The Aurora school district will have a slight influx of one-time money to spend on teacher pay and curriculum upgrades after seeing higher than expected increases in property tax revenue and accurately forecasting a decline in student enrollment.
The district received almost $9 million more in revenue than the $341.4 that was budgeted, and started the year with almost $11 million more than expected left over from last year.
The school board for Aurora Public Schools gave the budget changes initial approval at a board meeting Tuesday night.
Last year, when Aurora was reassessing its budget in January, officials found that they had to make mid-year cuts. This year’s mid-year changes, however, were good news, officials said, as the district finds itself with more money than they planned to have.
“In large part it’s because we hit our projections about enrollment,” Brett Johnson, the district’s chief financial officer, told the school board. “Because we hit it right on the dot, a lot of what we are going to discuss is good news.”

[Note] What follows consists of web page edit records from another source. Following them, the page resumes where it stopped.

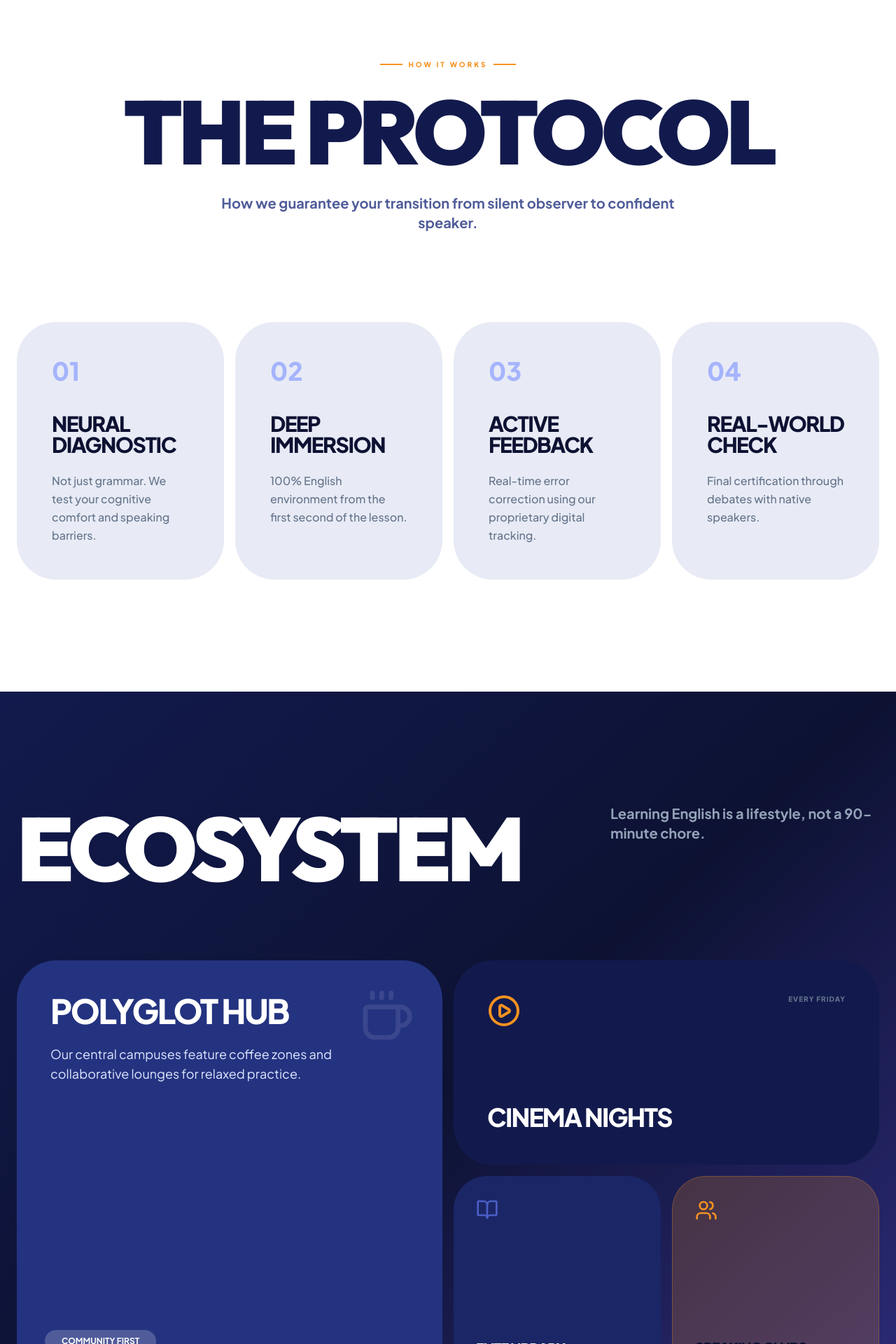
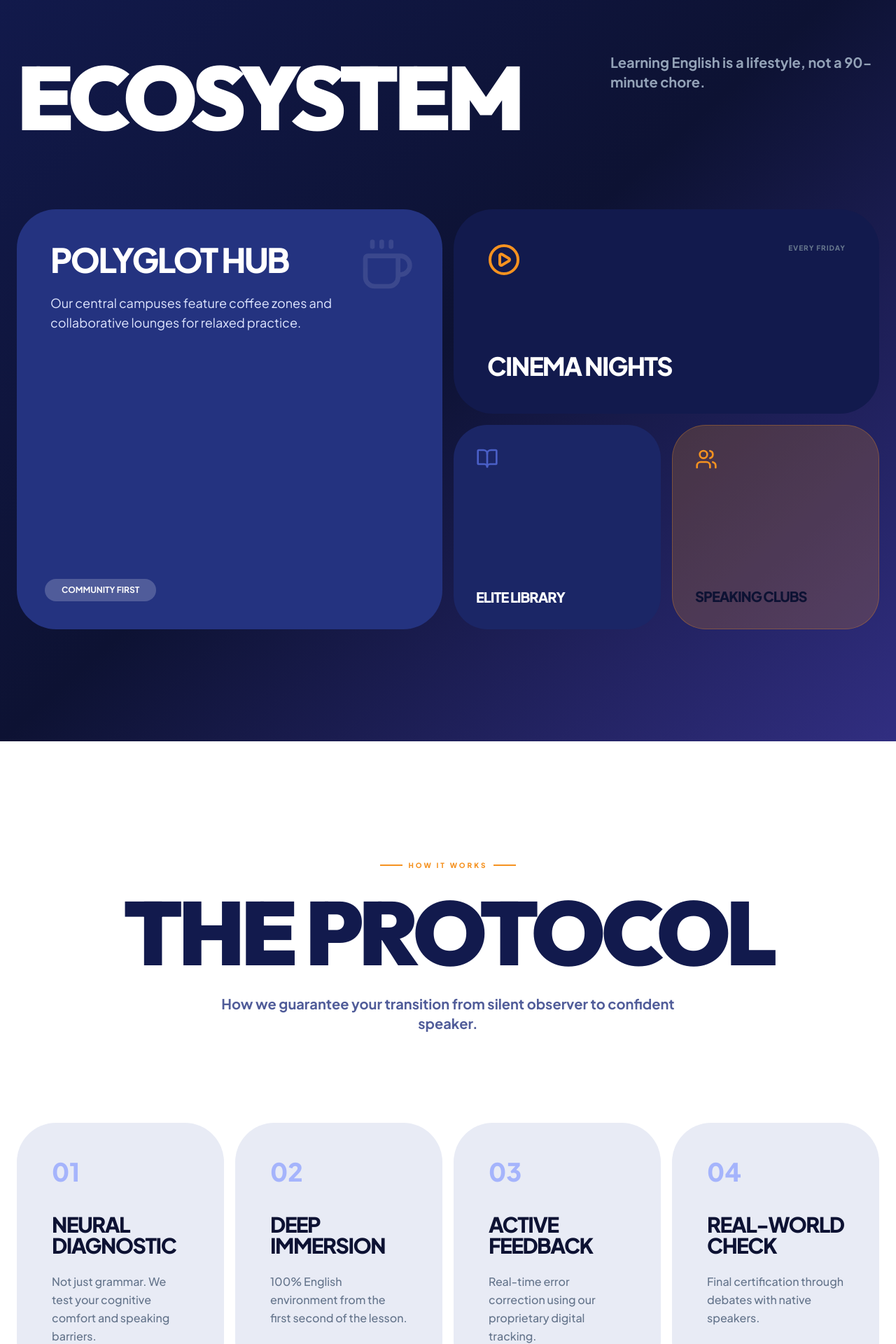
Before and after one commit to Daler-web-dev/demo-design, a Next.js app: page / in a window 1280 px wide. Shown: the part 5460-7380 px from the top of the page at 70% size. Built offline with nearby package versions, Linux system fonts and the light colour scheme.

Commit message:
changed some component places

```diff
--- a/app/page.tsx
+++ b/app/page.tsx
@@ -352,136 +352,6 @@ export default function Home() {
 				lang={lang}
 			/>
 
-			{/* <section className="min-h-fit py-40 bg-brand-50 relative overflow-hidden">
-				<div className="max-w-7xl mx-auto px-6">
-					<div className="grid lg:grid-cols-12 gap-16 items-center">
-						<div className="lg:col-span-5">
-							<div className="inline-flex items-center space-x-3 text-indigo-600 font-black uppercase tracking-[0.4em] text-[10px] mb-8">
-								<ShieldCheck className="w-4 h-4 text-gold" />
-								<span>The Methodology</span>
-							</div>
-							<h2 className="text-4xl sm:text-5xl md:text-6xl lg:text-8xl font-display font-black leading-[0.95] text-brand-800 uppercase mb-12 break-words max-w-full">
-								UNCOMPROMISING
-								<br />
-								<span className="text-outline-brand">
-									STANDARDS.
-								</span>
-							</h2>
-							<div className="space-y-12">
-								{[
-									{
-										title: "Oxford Authorized Syllabus",
-										desc: "Direct access to official international curriculum, audited every semester.",
-									},
-									{
-										title: "The Native Protocol",
-										desc: "Speaking-first approach developed by linguistic experts from London and Toronto.",
-									},
-									{
-										title: "Hyper-Growth Tracking",
-										desc: "A proprietary digital ecosystem to track every word, mistake, and breakthrough.",
-									},
-								].map((item, i) => (
-									<div key={i} className="flex gap-6 group">
-										<span className="text-3xl font-black text-indigo-400 group-hover:text-indigo-600 transition-colors">
-											0{i + 1}
-										</span>
-										<div>
-											<h4 className="text-2xl font-black text-brand-800 mb-2 uppercase tracking-tight">
-												{item.title}
-											</h4>
-											<p className="text-slate-500 font-medium leading-relaxed max-w-sm">
-												{item.desc}
-											</p>
-										</div>
-									</div>
-								))}
-							</div>
-						</div>
-						<div className="lg:col-span-7 grid grid-cols-2 gap-6 relative">
-							<div className="space-y-6 pt-12">
-								<div className="rounded-[3rem] overflow-hidden aspect-[3/4] shadow-2xl relative group">
-									<img
-										src="https://images.unsplash.com/photo-1523240795612-9a054b0db644?auto=format&fit=crop&q=80&w=800"
-										className="w-full h-full object-cover grayscale hover:grayscale-0 transition-all duration-700"
-										alt="Learning"
-									/>
-								</div>
-								<div className="bg-indigo-600 p-10 rounded-[3rem] text-white shadow-2xl">
-									<Sparkles className="w-10 h-10 mb-6 text-gold" />
-									<h5 className="text-2xl font-black leading-tight uppercase tracking-tighter">
-										Gold Certification <br />
-										Network.
-									</h5>
-								</div>
-							</div>
-							<div className="space-y-6">
-								<div className="bg-brand-700 p-10 rounded-[3rem] text-white shadow-2xl">
-									<Globe className="w-10 h-10 mb-6 text-indigo-400" />
-									<h5 className="text-2xl font-black leading-tight uppercase tracking-tighter">
-										Global <br />
-										Alumni Link.
-									</h5>
-								</div>
-								<div className="rounded-[3rem] overflow-hidden aspect-[3/4] shadow-2xl relative group">
-									<img
-										src="https://images.unsplash.com/photo-1517245386807-bb43f82c33c4?auto=format&fit=crop&q=80&w=800"
-										className="w-full h-full object-cover grayscale hover:grayscale-0 transition-all duration-700"
-										alt="Students"
-									/>
-								</div>
-							</div>
-							<div className="absolute top-1/2 -right-12 translate-x-1/2 -translate-y-1/2 hidden lg:block">
-								<span className="text-[10rem] font-black text-brand-200/60 select-none pointer-events-none rotate-90 inline-block uppercase tracking-tighter">
-									EST 2012
-								</span>
-							</div>
-						</div>
-					</div>
-				</div>
-			</section> */}
-
-			<section className="min-h-fit py-40 bg-white">
-				<div className="max-w-7xl mx-auto px-6">
-					<div className="text-center mb-32">
-						<div className="inline-flex items-center gap-2 text-gold font-black uppercase tracking-[0.3em] text-[10px] mb-6">
-							<span className="w-8 h-0.5 bg-gold mx-auto" />
-							HOW IT WORKS
-							<span className="w-8 h-0.5 bg-gold mx-auto" />
-						</div>
-						<h2 className="text-4xl sm:text-5xl md:text-7xl lg:text-9xl font-display font-black text-brand-800 leading-[0.95] tracking-tighter uppercase mb-6 break-words max-w-full">
-							{t.methodology.title}
-						</h2>
-						<p className="text-xl text-indigo-600/80 font-bold max-w-2xl mx-auto">
-							{t.methodology.subtitle}
-						</p>
-					</div>
-					<div className="grid grid-cols-1 md:grid-cols-2 lg:grid-cols-4 gap-4">
-						{t.methodology.steps.map(
-							(
-								step: { title: string; desc: string },
-								i: number,
-							) => (
-								<div
-									key={i}
-									className="p-12 bg-brand-50 rounded-[3.5rem] border-2 border-transparent hover:bg-indigo-600 hover:border-indigo-500 hover:text-white transition-all duration-500 group"
-								>
-									<div className="text-4xl font-black text-indigo-300 mb-10 group-hover:text-white group-hover:opacity-100 transition-all">
-										0{i + 1}
-									</div>
-									<h4 className="text-3xl font-black mb-6 uppercase tracking-tighter leading-none">
-										{step.title}
-									</h4>
-									<p className="text-slate-500 font-medium group-hover:text-indigo-100 transition-colors leading-relaxed">
-										{step.desc}
-									</p>
-								</div>
-							),
-						)}
-					</div>
-				</div>
-			</section>
-
 			<section className="min-h-fit py-16 md:py-40 bg-gradient-to-br from-brand-800 via-brand-900 to-indigo-900 text-white">
 				<div className="max-w-7xl mx-auto px-4 sm:px-6">
 					<div className="flex flex-col lg:flex-row justify-between items-start mb-12 md:mb-24 gap-6 lg:gap-0">
@@ -529,6 +399,47 @@ export default function Home() {
 								{t.lifestyle.items[0].title}
 							</h4>
 						</div>
+					</div>
+				</div>
+			</section>
+
+			<section className="min-h-fit py-40 bg-white">
+				<div className="max-w-7xl mx-auto px-6">
+					<div className="text-center mb-32">
+						<div className="inline-flex items-center gap-2 text-gold font-black uppercase tracking-[0.3em] text-[10px] mb-6">
+							<span className="w-8 h-0.5 bg-gold mx-auto" />
+							HOW IT WORKS
+							<span className="w-8 h-0.5 bg-gold mx-auto" />
+						</div>
+						<h2 className="text-4xl sm:text-5xl md:text-7xl lg:text-9xl font-display font-black text-brand-800 leading-[0.95] tracking-tighter uppercase mb-6 break-words max-w-full">
+							{t.methodology.title}
+						</h2>
+						<p className="text-xl text-indigo-600/80 font-bold max-w-2xl mx-auto">
+							{t.methodology.subtitle}
+						</p>
+					</div>
+					<div className="grid grid-cols-1 md:grid-cols-2 lg:grid-cols-4 gap-4">
+						{t.methodology.steps.map(
+							(
+								step: { title: string; desc: string },
+								i: number,
+							) => (
+								<div
+									key={i}
+									className="p-12 bg-brand-50 rounded-[3.5rem] border-2 border-transparent hover:bg-indigo-600 hover:border-indigo-500 hover:text-white transition-all duration-500 group"
+								>
+									<div className="text-4xl font-black text-indigo-300 mb-10 group-hover:text-white group-hover:opacity-100 transition-all">
+										0{i + 1}
+									</div>
+									<h4 className="text-3xl font-black mb-6 uppercase tracking-tighter leading-none">
+										{step.title}
+									</h4>
+									<p className="text-slate-500 font-medium group-hover:text-indigo-100 transition-colors leading-relaxed">
+										{step.desc}
+									</p>
+								</div>
+							),
+						)}
 					</div>
 				</div>
 			</section>
```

Aurora schools recorded an official student count this fall of 40,920 preschoolers through 12th graders. That’s down from 41,797 students counted last year.
It’s a drop that district officials were expecting this time.
The district also brought in more property tax revenues than expected.
Johnson said district officials based their projections for the current school year’s budget on a property tax increase of about 9 percent. But revenues from property values actually increased by almost twice that amount. Typically when districts get more money from local property taxes, their share of state money goes down, making it a wash, but because Aurora has mill levy overrides, it can take advantage of some of the increase.
Robin Molliconi, the administrative division supervisor in the Arapahoe County Assessor’s Office, said that while there has been new construction and development within the school district’s boundaries, most of the increased revenue is a result of higher assessed values of existing properties.
As budget officials in the district closed out last school year’s budget, they also found that there was more money left over than they expected. Johnson said district leaders believe that may have been a result of district staff spending more cautiously at the end of last year when officials were expecting big budget cuts.
If the school board gives the budget amendments final approval at their next board meeting, the district will use $5 million of the unexpected dollars to upgrade curriculum, $3.1 million to give teachers a pay raise that the district had previously agreed to with the union, and $1.8 million to launch a pilot to try to better fill hard-to-staff positions.
Johnson said some of the money will also go to the district’s reserve account that had been spent down in previous years when enrollment had dropped much more than expected.
Clarification: More information was added to the story to explain that Aurora has mill levy overrides.